A mineral that the body uses for various functions including formation of hemoglobin to transport oxygen in the blood. Most people can get as much iron as their body needs from the foods they eat, although menstruating women with heavy flow can become iron-deficient (a condition called anemia). The body’s ability to extract iron, as well as other nutrients, from dietary sources diminishes with increasing age so physicians often advise older people to take an iron supplement, usually in the form of a multiple vitamin and mineral formula. However, iron supplements interfere with the absorption of levodopa, the most potent anti-PARKINSON MEDICATION.
Most people with Parkinson’s disease who are taking levodopa should not have iron supplements, either alone or in multiple mineral formulas.
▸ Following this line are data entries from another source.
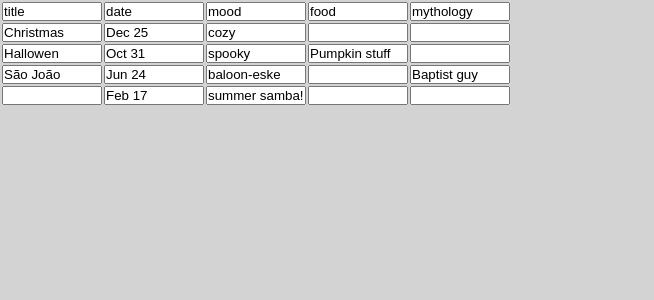
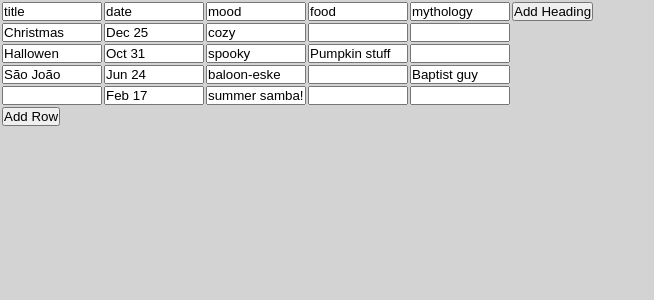
Before and after one commit to al-ptk/nosql-table, a React (Create React App) app: page / in a window 1280 px wide. Shown: the top 300 px of the page, without its empty margins (0-654 px from the left). Built offline with nearby package versions, Linux system fonts and the light colour scheme.

Commit message:
Create the addRow and addHeading functions

```diff
--- a/src/SchemaTable/NewSchemaTable.js
+++ b/src/SchemaTable/NewSchemaTable.js
@@ -7,6 +7,7 @@ export function SchemaTable(props) {
   const [headings, setHeadings] = useState([]);
   const [rows, setRows] = useState([]);
 
+  // Component Did Mount
   useEffect(() => {
     const mockTable = getMockTable();
     const headingsList = getAllKeys(mockTable);
@@ -27,6 +28,23 @@ export function SchemaTable(props) {
     setRows(newRows);
   }
 
+  function addHeading(event) {
+    setHeadings(headings.concat(''));
+    /**
+     * The code below shouldn't work.
+     * It does work, but it shouldn't.
+     * I do not know why it works. O.o
+     */
+    const newRows = [...rows];
+    newRows.forEach((row) => row.push(''));
+  }
+
+  function addRow(event) {
+    const newRows = [...rows];
+    newRows.push(Array(headings.length).fill(''));
+    setRows(newRows);
+  }
+
   return (
     <table>
       <tbody>
@@ -38,6 +56,9 @@ export function SchemaTable(props) {
               updateHeading={(event) => updateHeading(event, index)}
             />
           ))}
+          <th>
+            <button onClick={addHeading}>Add Heading</button>
+          </th>
         </tr>
         {rows.map((row, rowIndex) => (
           <TableRow
@@ -47,6 +68,11 @@ export function SchemaTable(props) {
             updateCell={updateCell}
           />
         ))}
+        <tr>
+          <td>
+            <button onClick={addRow}>Add Row</button>
+          </td>
+        </tr>
       </tbody>
     </table>
   );
@@ -63,7 +89,7 @@ const ColumnHeading = ({ text, updateHeading }) => {
 const TableCell = ({ text, updateCell }) => {
   return (
     <td>
-      <input type={'text'} value={text} onInput={updateCell} />
+      <input type={'text'} value={text || ''} onInput={updateCell} />
     </td>
   );
 };
@@ -74,7 +100,7 @@ const TableRow = ({ rowIndex, rowData, updateCell }) => {
       {rowData.map((cell, cellIndex) => (
         <TableCell
           key={cellIndex}
-          text={cell}
+          text={cell || ''}
           updateCell={(event) => updateCell(event, cellIndex, rowIndex)}
         />
       ))}
```
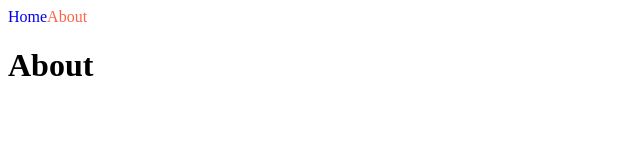
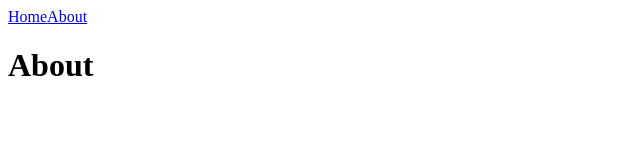
Before and after one commit to minwoo129/nextjs-intro1, a Next.js app: page /about in a window 1280 px wide. Shown: the top 160 px of the page, without its empty margins (0-640 px from the left). Built offline with nearby package versions, Linux system fonts and the light colour scheme.

Commit message:
navbar 스타일 모듈 삭제

```diff
--- a/components/NavBar.module.css
+++ /dev/null
@@ -1,7 +0,0 @@
-.link {
-  text-decoration: none;
-}
-
-.active {
-  color: tomato;
-}
--- a/components/NavBar.tsx
+++ b/components/NavBar.tsx
@@ -1,28 +1,15 @@
 import Link from "next/link";
 import { useRouter } from "next/router";
-import styles from "./NavBar.module.css";
 
 export default function NavBar() {
   const router = useRouter();
   return (
     <nav>
       <Link href="/" legacyBehavior>
-        <a
-          className={`${styles.link} ${
-            router.pathname === "/" ? styles.active : ""
-          }`}
-        >
-          Home
-        </a>
+        <a>Home</a>
       </Link>
       <Link href="/about" legacyBehavior>
-        <a
-          className={`${styles.link} ${
-            router.pathname === "/about" ? styles.active : ""
-          }`}
-        >
-          About
-        </a>
+        <a>About</a>
       </Link>
     </nav>
   );
```
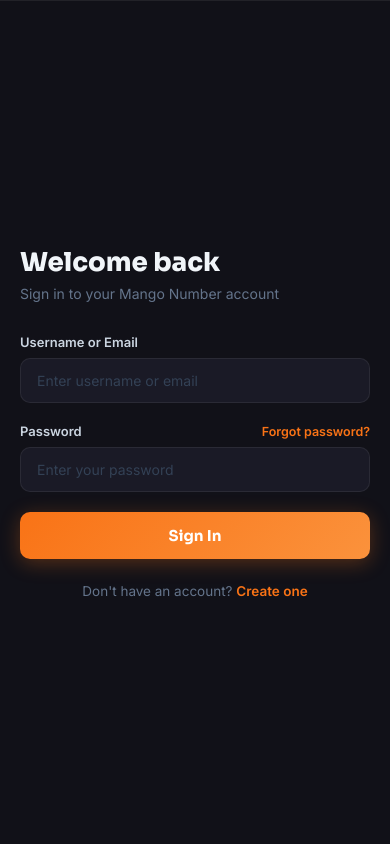
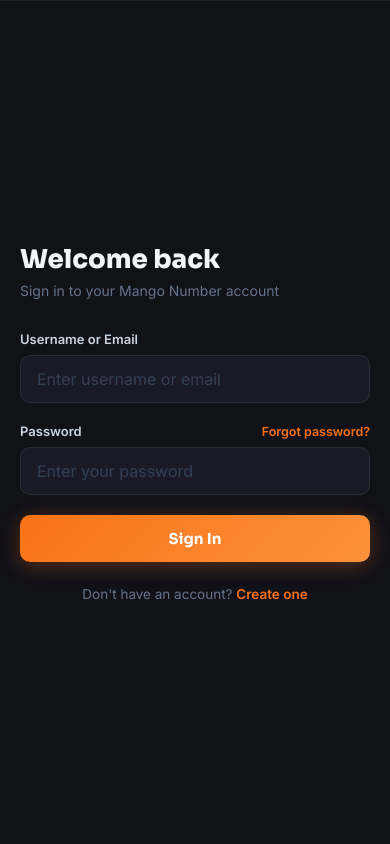
Before and after one commit to nu2rl/mango-numbers, a PHP site: page /mango-number/login.php in a window 390 px wide. Run offline with PHP 8.4, Linux system fonts and the light colour scheme; data comes from the database, SQL or seed files in the repository; data that the repository does not hold is empty; some libraries are stand-ins or nearby versions.

Commit message:
Optimize website UX for mobile screens with touch targets, iOS zoom prevention, and responsive card layouts

```diff
--- a/forgot_password.php
+++ b/forgot_password.php
@@ -69,7 +69,7 @@ if (is_logged_in()) {
         .footer-note a{ color:var(--accent); text-decoration:none; font-weight:600; }
         @keyframes spin{ to{ transform:rotate(360deg); } }
         .spinner{ width:15px; height:15px; border:2.5px solid rgba(255,255,255,0.3); border-top-color:#fff; border-radius:50%; animation:spin 0.7s linear infinite; display:inline-block; }
-        @media(max-width:480px){ .card{ padding:28px 20px; } .input-row{ flex-direction:column; } .btn-green{ width:100%; } }
+        @media(max-width:480px){ .card{ padding:28px 20px; } .input-row{ flex-direction:column; } .btn-green{ width:100%; } input[type="text"], input[type="password"], input[type="email"] { font-size: 16px !important; } }
     </style>
 </head>
 <body>
--- a/login.php
+++ b/login.php
@@ -302,6 +302,7 @@ if ($_SERVER['REQUEST_METHOD'] === 'POST') {
             body { flex-direction: column; overflow: auto; }
             .left-panel { display: none; }
             .right-panel { width: 100%; border-left: none; border-top: 1px solid var(--border); min-height: 100vh; padding: 48px 28px; }
+            input[type="text"], input[type="password"], input[type="email"] { font-size: 16px !important; }
         }
         @media (max-width: 480px) {
             .right-panel { padding: 36px 20px; }
--- a/payment.php
+++ b/payment.php
@@ -175,7 +175,7 @@ function get_country_flag($country) {
         .intl-card p{font-size:13px;color:var(--muted);line-height:1.6;}
         .btn-tg{width:100%;padding:14px;background:linear-gradient(135deg,#0088cc,#29b6f6);border:none;border-radius:12px;font-family:'Sora',sans-serif;font-size:14px;font-weight:700;color:#fff;cursor:pointer;text-decoration:none;display:flex;align-items:center;justify-content:center;gap:8px;transition:transform 0.2s;box-shadow:0 4px 18px rgba(0,136,204,0.3);}
         .btn-tg:hover{transform:translateY(-1px);}
-        @media(max-width:540px){body{padding:20px 14px;}.card{padding:24px 18px;}}
+        @media(max-width:540px){body{padding:20px 14px;}.card{padding:24px 18px;} input[type="text"], input[type="file"], select, textarea { font-size: 16px !important; }}
     </style>
 </head>
 <body>
--- a/register.php
+++ b/register.php
@@ -130,7 +130,7 @@ if (is_logged_in()) {
         @keyframes spin { to { transform: rotate(360deg); } }
         .spinner { width: 15px; height: 15px; border: 2.5px solid rgba(255,255,255,0.3); border-top-color: #fff; border-radius: 50%; animation: spin 0.7s linear infinite; display: inline-block; }
 
-        @media (max-width: 900px) { body { flex-direction: column; overflow: auto; } .left-panel { display: none; } .right-panel { width: 100%; border-left: none; min-height: 100vh; padding: 44px 24px; } }
+        @media (max-width: 900px) { body { flex-direction: column; overflow: auto; } .left-panel { display: none; } .right-panel { width: 100%; border-left: none; min-height: 100vh; padding: 44px 24px; } input[type="text"], input[type="password"], input[type="email"], input[type="tel"] { font-size: 16px !important; } }
         @media (max-width: 480px) { .right-panel { padding: 32px 18px; } .input-row { flex-direction: column; } .btn-green { width: 100%; } }
     </style>
 </head>
```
If iron supplementation is necessary, timing the levodopa and supplement dosages to be administered at the maximal number of hours apart reduces the level of interference. People taking levodopa also should not eat foods high in iron within several hours of taking a levodopa dose. Foods high in iron include green vegetables, red meat, fish (particularly canned tuna), shrimp, shellfish, and legumes (pinto beans, kidney beans, garbanzo beans, navy beans). Many breads, cereals, and pastas are fortified with minerals including iron. A rare genetic disorder called aceruloplasminemia, in which the body cannot metabolize iron, causes a form of parkinsonism. In aceruloplasminemia, iron accumulates in the neurons of the basal ganglia, blocking their actions and causing impaired motor function.